She's the adoptive "mother" to 14 small marsupials, which she volunteers to look after in her Murwillumbah home for the Tweed Valley Wildlife Carers.
"I've always loved having animals and always wanted to do something like this, but I've never had the chance because I've always been so busy with my family," Ms Pilgrim explains.
However, the 62-year-old grandmother of three admits that round-the-clock care of 13 possums and one bandicoot is not unlike raising small children.
"It's quite similar to looking after the kids, except the possums and bandicoots are incredibly well behaved."
Baby possums are fed five times per day with possum milk formula.
"You don't get a lot of sleep and you must sterilise the bottles, and use a small syringe with a teat on the end to feed the possum while it's wrapped up pouch," Ms Pilgrim said.
"There's a lot to consider and plenty of washing.
"Sleep is always interrupted. Luckily the older possums only get fed once a day."
Ms Pilgrim has been small marsupial co-ordinator for the Tweed Valley Wildlife Carers for two years and has nursed a wide range of natives, including mountain brushtail, the most common possum in the northern rivers region.
"Their habitat is being destroyed and they will die out unless we look after them," she said.
Most of the animals end up in Ms Pilgrim's care after an injury.
"This week we had a possum that was handed in from Tumbulgum, where cats got to him.
"He was found on the ground by residents and carers were sent out to pick him up and take him to the Currumbin Wildlife Hospital, which we have a very close relationship with.
"They kept him in overnight and he had a really terrible time - he couldn't walk, he was twitching and he was only tiny, so he needed a lot of care.

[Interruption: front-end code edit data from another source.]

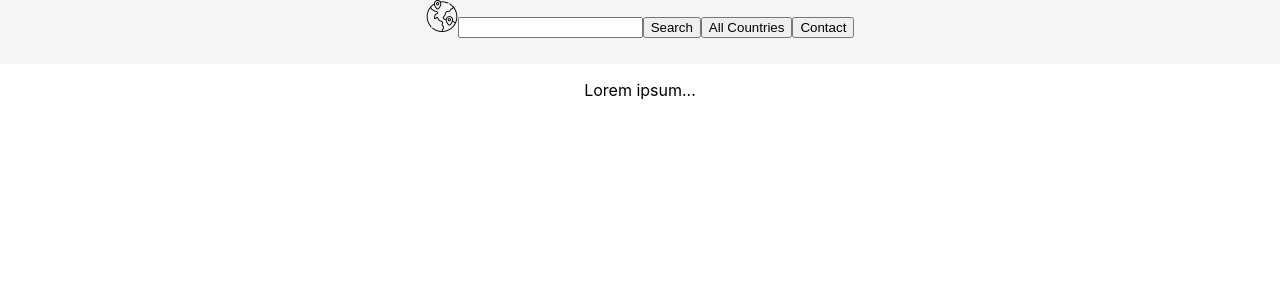
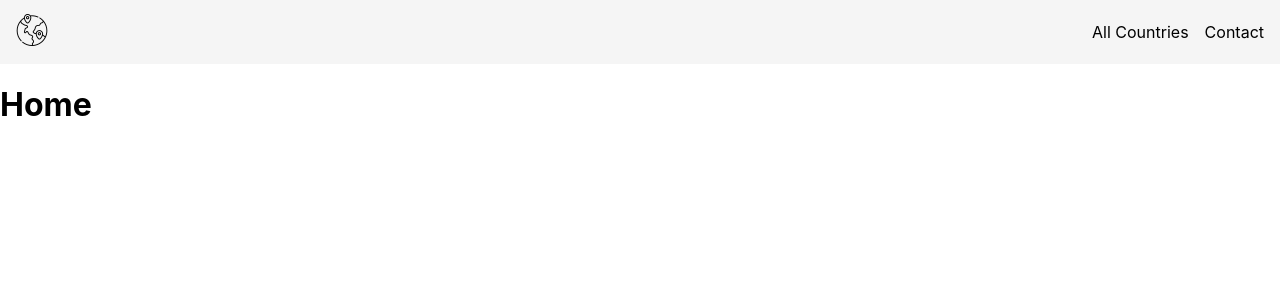
Before and after one commit to Kreizbandl/React_Countries, a React (Create React App) app: page / in a window 1280 px wide. Shown: the top 300 px of the page. Built offline with nearby package versions, Linux system fonts and the light colour scheme.

Commit message:
simple navigation with pages

```diff
--- a/src/App.css
+++ b/src/App.css
@@ -1,5 +1,5 @@
 .App {
-  text-align: center;
+  /* text-align: center; */
 }
 
 .App-logo {
--- a/src/App.js
+++ b/src/App.js
@@ -1,12 +1,28 @@
 import './App.css';
-import NavBar from './NavBar';
-import MainContainer from './MainContainer';
+import Contact from './Contact/Contact';
+import Home from './Home/Home';
+import NavBar from './Navbar/NavBar';
+import CountriesList from './countries-list/Countries-list';
+/* import MainContainer from './MainContainer'; */
 
 function App() {
+  let Component
+  switch(window.location.pathname){
+    case "/":
+      Component = Home
+      break;
+    case "/countries-list":
+      Component = CountriesList
+      break;
+     case "/contact":
+      Component = Contact
+      break;
+  }
   return (
     <div className="App">
       <NavBar/>
-      <MainContainer/>
+      <Component/>
+      {/* <MainContainer/> */}
     </div>
   );
 }
--- /dev/null
+++ b/src/Contact/Contact.js
@@ -0,0 +1,9 @@
+/* import React from 'react'; */
+
+function Contact () {
+    return(
+        <h1>Contact</h1>
+    )
+}
+
+export default Contact;
--- /dev/null
+++ b/src/Home/Home.js
@@ -0,0 +1,9 @@
+/* import React from 'react'; */
+
+function Home () {
+    return(
+        <h1>Home</h1>
+    )
+}
+
+export default Home;
--- a/src/NavBar.js
+++ /dev/null
@@ -1,23 +0,0 @@
-import React from 'react';
-
-function NavBar () {
-    return(
-        <div className='NavBar' class='NavBar'>
-            {/* TODO: correct linking */}
-            <a href='#'>
-                <img alt="logo" src='../logo.png'/>
-            </a>
-
-
-
-
-                <input/>
-                <button>Search</button>
-                <button>All Countries</button>
-                <button>Contact</button>
-
-        </div>
-    )
-}
-
-export default NavBar;
--- /dev/null
+++ b/src/Navbar/NavBar.css
@@ -0,0 +1,23 @@
+.NavBar {
+    background-color: #F5F5F5;
+    height: 64px;
+    /* padding-left: 1em; */
+    color: black;
+    display: flex;
+    justify-content: space-between;
+    align-items: center;
+    padding: 0 1rem;
+}
+
+.NavBar ul {
+    padding: 0;
+    margin: 0;
+    list-style: none;
+    display: flex;
+    gap: 1rem;
+}
+
+.NavBar a {
+    color: inherit;
+    text-decoration: none;
+}
--- /dev/null
+++ b/src/Navbar/NavBar.js
@@ -0,0 +1,34 @@
+import React from 'react';
+import './NavBar.css';
+
+function NavBar () {
+    return(
+        <nav className='NavBar'>
+            <a href='/'>
+                <img alt="logo" src='../logo.png'/>
+            </a>
+
+            <ul>
+                <li>
+                    <a href='/countries-list'>All Countries</a>
+                </li>
+                <li>
+                    <a href='/contact'>Contact</a>
+                </li>
+            </ul>
+        </nav>
+        /* <div className='NavBar'>
+            <a href='#'>
+                <img alt="logo" src='../logo.png'/>
+            </a>
+
+                <input/>
+                <button>Search</button>
+                <button>All Countries</button>
+                <button>Contact</button>
+
+        </div> */
+    )
+}
+
+export default NavBar;
--- /dev/null
+++ b/src/countries-list/Countries-list.js
@@ -0,0 +1,9 @@
+/* import React from 'react'; */
+
+function CountriesList () {
+    return(
+        <h1>CountriesList</h1>
+    )
+}
+
+export default CountriesList;
--- a/src/index.css
+++ b/src/index.css
@@ -11,8 +11,3 @@ code {
   font-family: source-code-pro, Menlo, Monaco, Consolas, 'Courier New',
     monospace;
 }
-
-.NavBar {
-  background-color: #F5F5F5;
-  height: 64px;
-}
```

"I looked after him for a week and he had a massive bleed and I was thinking 'oh no ...'."
Several days later the injured possum improved and began to walk and function as normal.
"Nurturing these rare native animals back to health is a responsibility I whole-heartedly embrace," Ms Pilgrim said.

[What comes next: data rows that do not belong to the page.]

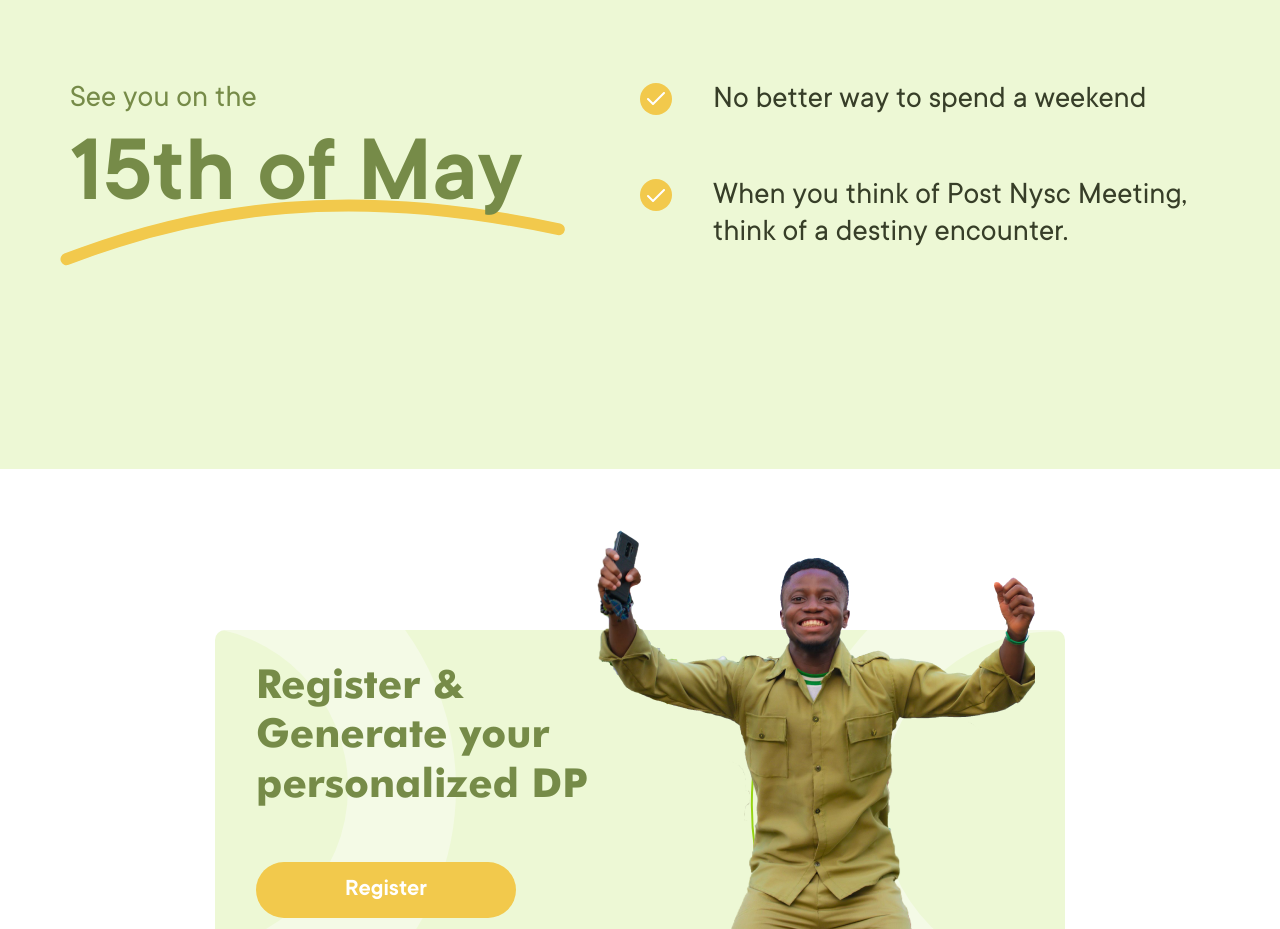
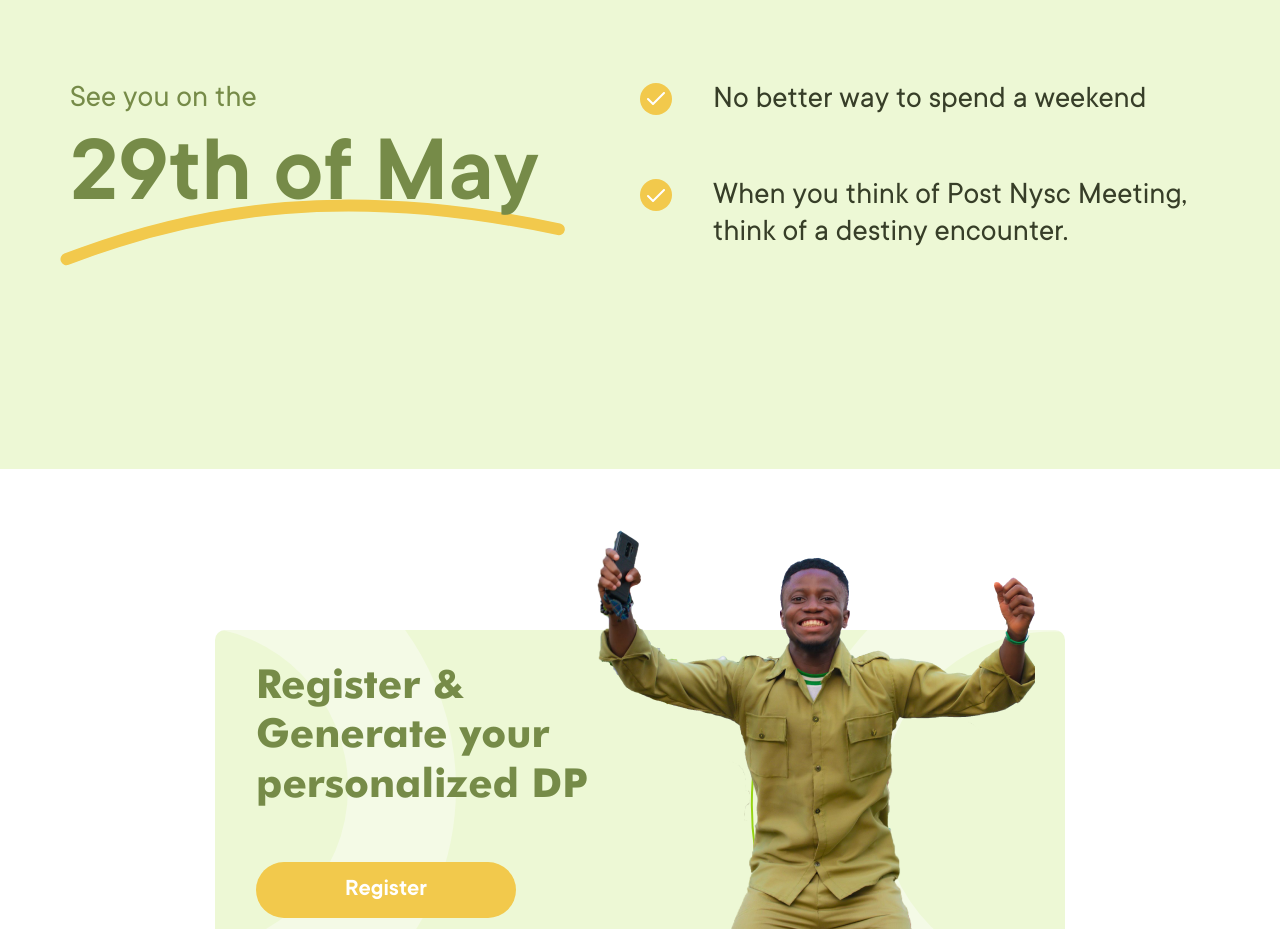
Before and after one commit to Aranwaolu/pre-nysc-22, a website: page public/index.html in a window 1280 px wide. Shown: the part 2040-2969 px from the top of the page. Drawn offline with Linux system fonts and the light colour scheme; a web font is replaced by a local one.

Commit message:
update change

```diff
--- a/public/index.html
+++ b/public/index.html
@@ -53,7 +53,7 @@
         <section class="container date">
             <div class="date-text">
                 <p class="date-primary">See you on the </p>
-                <p class="date-secondary">15th of May</p>
+                <p class="date-secondary">29th of May</p>
                 <svg class="date-line" width="506" height="93" viewBox="0 0 506 93" fill="none"
                     xmlns="http://www.w3.org/2000/svg">
                     <path d="M6.49886 70.2185C142.03 18.046 290.836 -4.18066 498.817 40.2474" stroke="#F2C94C"
```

"That moment when they heal is very rewarding. You can really make a difference and help them a lot.
"It's as much an intellectual experience as much as it is an emotional one.

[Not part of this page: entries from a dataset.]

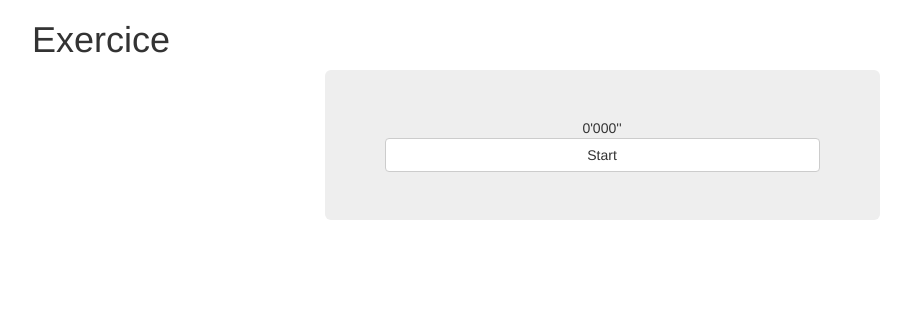
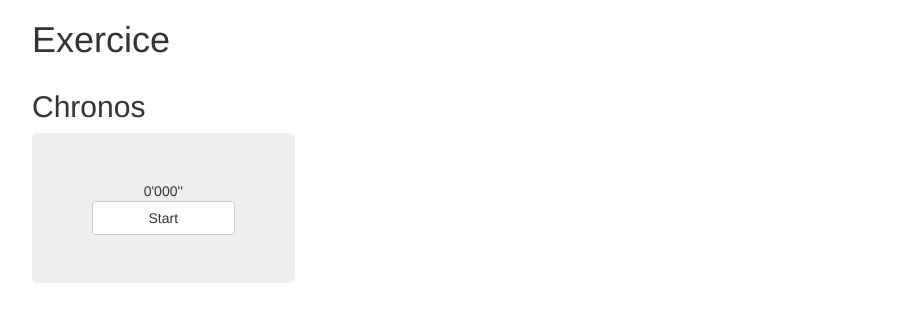
Before and after one commit to julien-locatelli/simplus, a React (Create React App) app: page / in a window 1280 px wide. Shown: the top 322 px of the page, without its empty margins (38-949 px from the left). Built offline with nearby package versions, Linux system fonts and the light colour scheme.

Commit message:
styles app

```diff
--- a/src/App.js
+++ b/src/App.js
@@ -56,20 +56,18 @@ class App extends Component {
                 <h1>Exercice</h1>
 
                 <Row>
-                    <Col xs={6} xsOffset={3}>
-                        <Jumbotron>
-                            <Chronos timeValue={this.state.chronosTime}
-                                     onStop={chronosTime => this.setState({chronosTime})}/>
-                        </Jumbotron>
+                    <Col xs={3}>
+                        <Chronos timeValue={this.state.chronosTime}
+                                 onStop={chronosTime => this.setState({chronosTime})}/>
                     </Col>
+
+                    {!!this.state.timeTagsArray.length &&
+                    <Col xs={9}>
+                        <TimeTags array={this.state.timeTagsArray}/>
+                    </Col>}
 
                     <Tags saveTags={this.addTags}
                           show={!!this.state.chronosTime} />
-
-                    {!!this.state.timeTagsArray.length &&
-                    <Col xs={12}>
-                        <TimeTags array={this.state.timeTagsArray}/>
-                    </Col>}
                 </Row>
             </div>
         );
--- a/src/components/Chronos.js
+++ b/src/components/Chronos.js
@@ -4,7 +4,8 @@ import moment from 'moment';
 
 import {
     Col,
-    Button
+    Button,
+    Jumbotron
 } from 'react-bootstrap';
 
 import {renderFormattedTime} from '../utils';
@@ -55,6 +56,9 @@ class Chronos extends Component {
         return (
             <div>
 
+                <h2>Chronos</h2>
+
+                <Jumbotron>
                     <Col xs={12}>
                         <div className="chronosTime">
                             {renderFormattedTime(this.state.chronosTime)}
@@ -75,6 +79,8 @@ class Chronos extends Component {
                         </Button>}
 
                     </Col>
+                </Jumbotron>
+
             </div>
         )
     }
--- a/src/components/TimeTags.js
+++ b/src/components/TimeTags.js
@@ -14,7 +14,7 @@ const renderFormattedTags = (tags) => {
 };
 
 const renderFormattedDate = (timestamp) => {
-    if(timestamp)
+    if (timestamp)
         return moment(timestamp).fromNow();
 };
 
@@ -24,6 +24,8 @@ class TimeTags extends Component {
 
         return (
 
+            <div>
+                <h2>Time working</h2>
                 <Table responsive striped bordered condensed hover>
                     <thead>
                     <tr>
@@ -42,6 +44,7 @@ class TimeTags extends Component {
                     ))}
                     </tbody>
                 </Table>
+            </div>
         )
     }
 }
--- a/src/utils.js
+++ b/src/utils.js
@@ -1,8 +1,6 @@
 import moment from 'moment';
 
 function formatMilliSecond(millisecond) {
-
-    console.log(millisecond);
 
     if(millisecond < 10)
         return `00${millisecond}`;
```
Lines whose indentation alone changed are shown as unchanged.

"Helping to protect them gives you the feeling that you're doing something worthwhile and while you're looking after them you are learning all the time, through training and experience, more so than you could through any textbook or website."
Ms Pilgrim says releasing animals back into the wild from captivity is essential for the species to flourish naturally.
But it can be a heart-wrenching experience because the animals are intelligent and bond with their carers.
"It's awful to let go, you really have to bond to look after them and feed them and they treat you like their mother.
"It's a fine line to tread. It's very hard.
"And they each have their own character, they are very smart and they love you so much and they depend on you."
Possums are slowly released into the wild, so that they have time to adapt to being independent, but they can return to the release site.
"Possums are given an open cage from which they can leave and come back to at night. Eventually, when they don't return we take the release cage away. But, they do come back, because they are very territorial.
"They get stuck in vents, and in chimneys and have to be re-released. They are not domesticated and eventually they will become 'real' possums."
Tweed Valley Wildlife Carers are in urgent need of volunteers to help maintain the population of local native animals.
"It's hard to get volunteers because of the economic imperatives on us as a society, but people can help in different ways to suit their capabilities.
"We need people to assist with the slow release of animals, to answer the wildlife emergency phone line and we need people to transfer animals in their cars and help with fundraisers.
"These animals are amazingly cute and they need your help."
Caring: Emergency or long-term care in your home.
Transport and rescue: taking the animal to a vet or a carer.
Wildlife hotline: attend the 24-hour phone.
Marketing: fundraising and newsletters.
Donations: money, towels and supplies are always appreciated.
Contact: Tweed Valley Wildlife Carers 02 6672 4789.